It happened twice, actually. Soldera bent down, grabbed a handful of soil, and crumbled it through his fingers. He said something in Italian too, something about how the minerals in the soil is what makes the wine taste the way it does, something about how the vines need to suffer to produce good grapes (when he said this about suffering, I got an image of Degas’ ballerinas, their fatigue and their beauty). But I didn’t find the meaning in the words he was saying—though they had import—rather, I found meaning in his old man’s hands, the almost caressing way he held the soil, and the way that he reluctantly let it dribble through his fingers.
And then it came to me: This is a man who doesn’t just know his estate; this is a man who is his estate.
I had the chance Soldera’s cellars, and I got to smell them in all their grape-cardboard-wet-rock-and-wood glory. I got to drink wine out of his botti, wine a few years old, and wine just a few months, and it was bright and beautiful. I got to do things that most Brunello lovers never get to do, but imagine when they look at books of Montalcino or dreamily sip a bottle of Brunello. I got to ask Soldera questions, and as I did, I got to feel inadequate. How often do we have the opportunity to take up the time of a genius? And how can we do it without feeling the pains of our own ordinariness?
Yet what I’ll remember is the magic of Montalcino filling the air, the presence of its greatest magician, and the hush of it all held in this unforgotten moment.

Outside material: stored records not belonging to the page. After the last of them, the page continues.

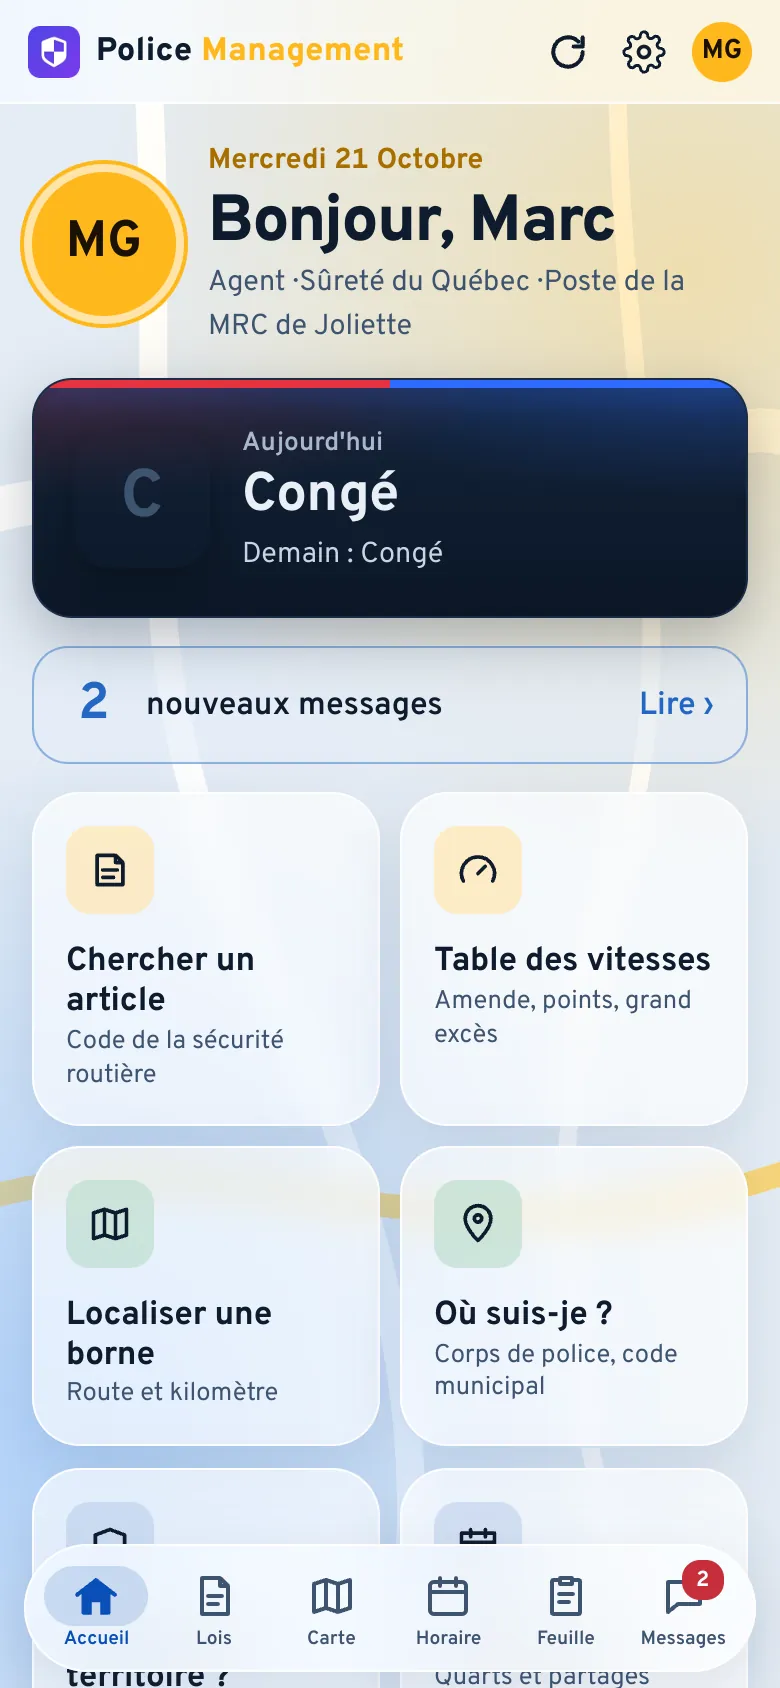
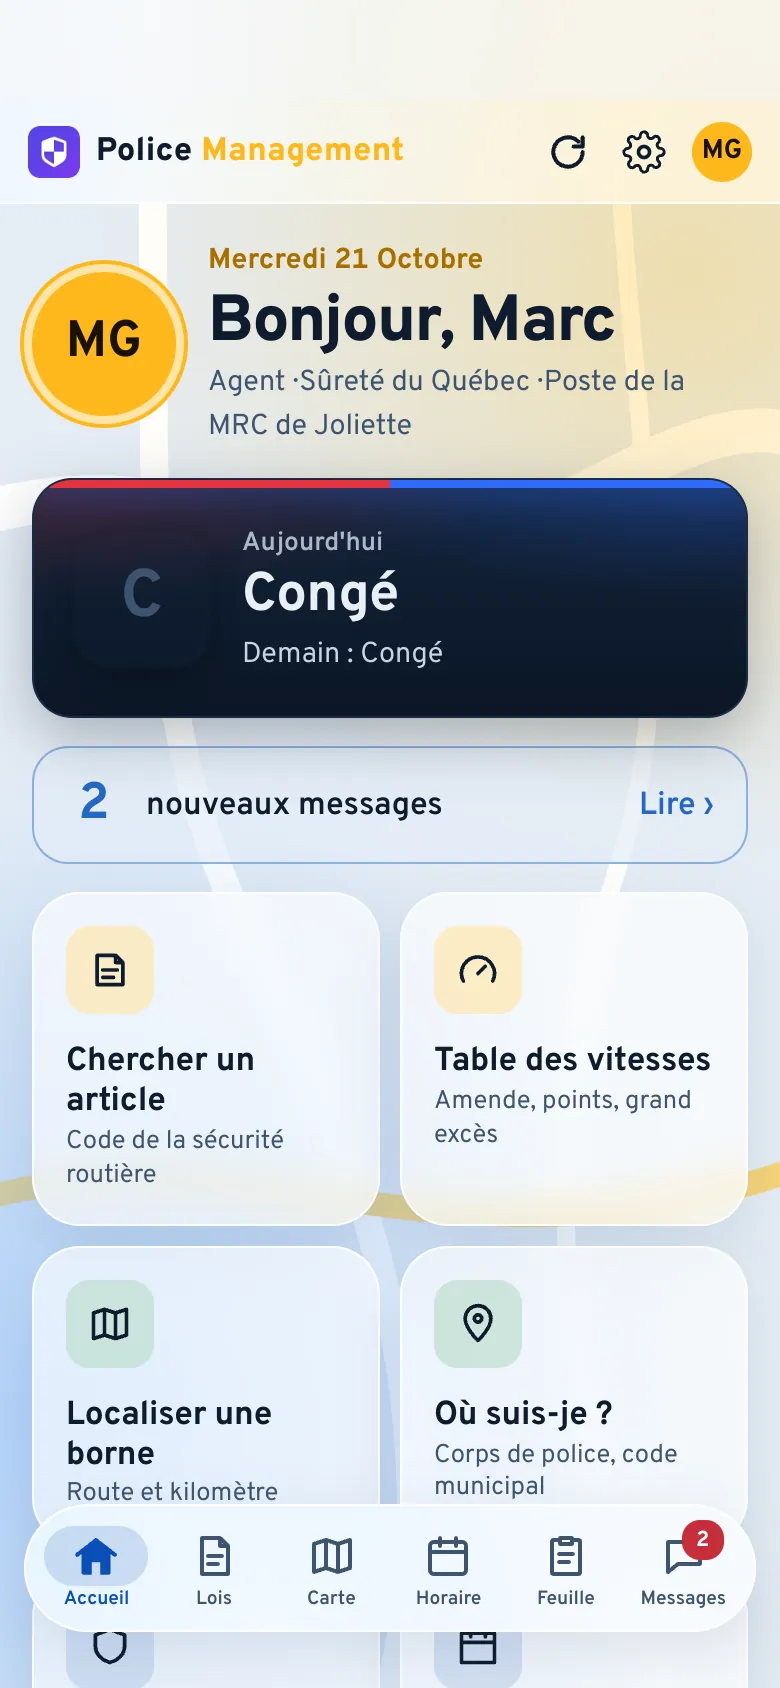
Site public : fond clair jusqu'en bas sous la barre de Safari, captures avec marge d'écran et carte épurée
Claude-Session: https://claude.ai/code/session_01JdNvQNMvCGXjwebYM2w4SW

diff --git a/styles.css b/styles.css
@@ -1973,7 +1973,7 @@ html.verre-leger:not([data-style]) { --verre-flou: blur(10px); }
 
 /* ---------- Site public (visiteurs) en Liquid Glass ---------- */
 .site { position: relative; isolation: isolate; background: transparent; --s-violet: #0A4FB8; }
-.site::before { content: ""; position: fixed; inset: 0; z-index: -1; pointer-events: none;
+.site::before { content: ""; position: fixed; top: 0; left: 0; right: 0; height: 100vh; height: 100lvh; z-index: -1; pointer-events: none;
   background: radial-gradient(circle at 88% 22%, rgba(255, 197, 61, .32), transparent 36%), radial-gradient(circle at 6% 80%, rgba(125, 183, 255, .45), transparent 40%), #E4ECF5; }
 .site-barre { background: rgba(8, 12, 22, .55); -webkit-backdrop-filter: blur(24px) saturate(180%); backdrop-filter: blur(24px) saturate(180%); box-shadow: inset 0 -1px 0 rgba(255, 255, 255, .12); }
 .site-hero { background: radial-gradient(60% 80% at 0% 10%, rgba(224, 38, 59, .42), transparent 62%), radial-gradient(60% 80% at 100% 15%, rgba(37, 99, 235, .48), transparent 62%), radial-gradient(60% 60% at 50% 110%, rgba(37, 99, 235, .25), transparent 60%), #06070D; }

diff --git a/index.html b/index.html
@@ -22,7 +22,7 @@
   <link rel="preconnect" href="https://fonts.gstatic.com" crossorigin>
   <link rel="stylesheet" href="https://fonts.googleapis.com/css2?family=Overpass:wght@400;500;600;700;800&family=Overpass+Mono:wght@500;600&family=IBM+Plex+Mono:wght@500;600&display=swap">
   <link rel="stylesheet" href="https://unpkg.com/leaflet@1.9.4/dist/leaflet.css" crossorigin="">
-  <link rel="stylesheet" href="styles.css?v=202610211912">
+  <link rel="stylesheet" href="styles.css?v=202610211919">
 </head>
 <body>
   <!-- Chargement -->
@@ -1458,9 +1458,9 @@
 
   <div id="toast" class="toast" role="status" hidden></div>
 
-  <script src="config.js?v=202610211912"></script>
+  <script src="config.js?v=202610211919"></script>
   <script src="https://cdn.jsdelivr.net/npm/@supabase/supabase-js@2.45.4/dist/umd/supabase.min.js"></script>
   <script src="https://unpkg.com/leaflet@1.9.4/dist/leaflet.js" crossorigin=""></script>
-  <script src="app.js?v=202610211912"></script>
+  <script src="app.js?v=202610211919"></script>
 </body>
 </html>

diff --git a/sw.js b/sw.js
@@ -1,6 +1,6 @@
 // Police Management — service minimal : réseau d'abord (toujours revalidé), copie locale en secours hors ligne.
 // Les appels à Supabase et aux autres sites ne sont jamais mis en cache.
-const CACHE = "police-management-202610211912";
+const CACHE = "police-management-202610211919";
 self.addEventListener("install", () => self.skipWaiting());
 self.addEventListener("activate", (e) => e.waitUntil(
   caches.keys().then((cles) => Promise.all(cles.filter((c) => c !== CACHE).map((c) => caches.delete(c)))).then(() => self.clients.claim())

In today’s eLetter, IWM proudly offered the latest release from Gianfranco Soldera, the Casse Basse Soldera 2008 Rosso IGT, called thus because Soldera left the Brunello Consortium in 2012.keep looking »